▸ **Assignment**: Every record below is to be restated verbatim, though its images are not.

(Exercise materials)

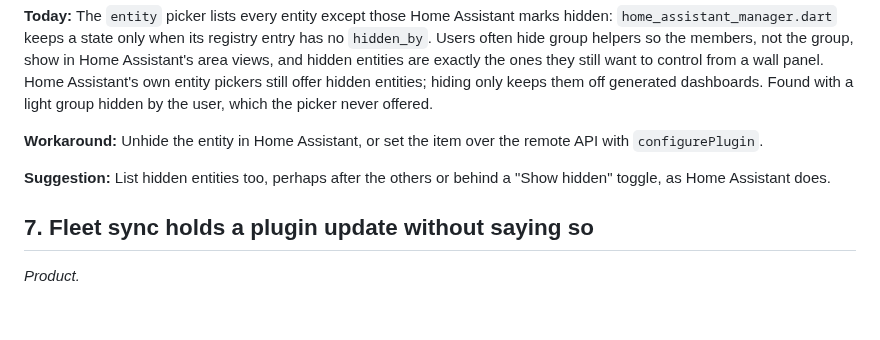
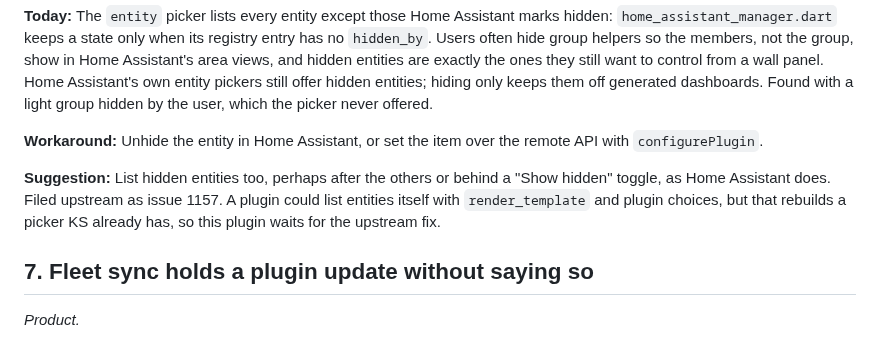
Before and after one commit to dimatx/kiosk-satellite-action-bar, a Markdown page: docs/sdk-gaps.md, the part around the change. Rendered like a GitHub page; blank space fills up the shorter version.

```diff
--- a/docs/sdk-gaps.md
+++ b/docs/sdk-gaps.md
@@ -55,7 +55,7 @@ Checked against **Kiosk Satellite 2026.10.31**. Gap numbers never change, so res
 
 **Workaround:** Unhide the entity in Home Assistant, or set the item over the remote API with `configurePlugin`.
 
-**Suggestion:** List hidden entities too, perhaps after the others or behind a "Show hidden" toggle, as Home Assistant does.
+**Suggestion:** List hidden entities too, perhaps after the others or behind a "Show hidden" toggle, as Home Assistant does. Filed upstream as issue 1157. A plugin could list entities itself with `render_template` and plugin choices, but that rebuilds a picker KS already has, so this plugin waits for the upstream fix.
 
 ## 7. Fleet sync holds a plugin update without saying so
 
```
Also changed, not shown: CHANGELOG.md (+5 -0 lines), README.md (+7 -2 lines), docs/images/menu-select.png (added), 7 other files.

(End Exercise materials)

▸ **Exercise output**:
Before and after one commit to dimatx/kiosk-satellite-action-bar, a Markdown page: docs/sdk-gaps.md, the part around the change. Rendered like a GitHub page; blank space fills up the shorter version.

```diff
--- a/docs/sdk-gaps.md
+++ b/docs/sdk-gaps.md
@@ -55,7 +55,7 @@ Checked against **Kiosk Satellite 2026.10.31**. Gap numbers never change, so res
 
 **Workaround:** Unhide the entity in Home Assistant, or set the item over the remote API with `configurePlugin`.
 
-**Suggestion:** List hidden entities too, perhaps after the others or behind a "Show hidden" toggle, as Home Assistant does.
+**Suggestion:** List hidden entities too, perhaps after the others or behind a "Show hidden" toggle, as Home Assistant does. Filed upstream as issue 1157. A plugin could list entities itself with `render_template` and plugin choices, but that rebuilds a picker KS already has, so this plugin waits for the upstream fix.
 
 ## 7. Fleet sync holds a plugin update without saying so
 
```
Also changed, not shown: CHANGELOG.md (+5 -0 lines), README.md (+7 -2 lines), docs/images/menu-select.png (added), 7 other files.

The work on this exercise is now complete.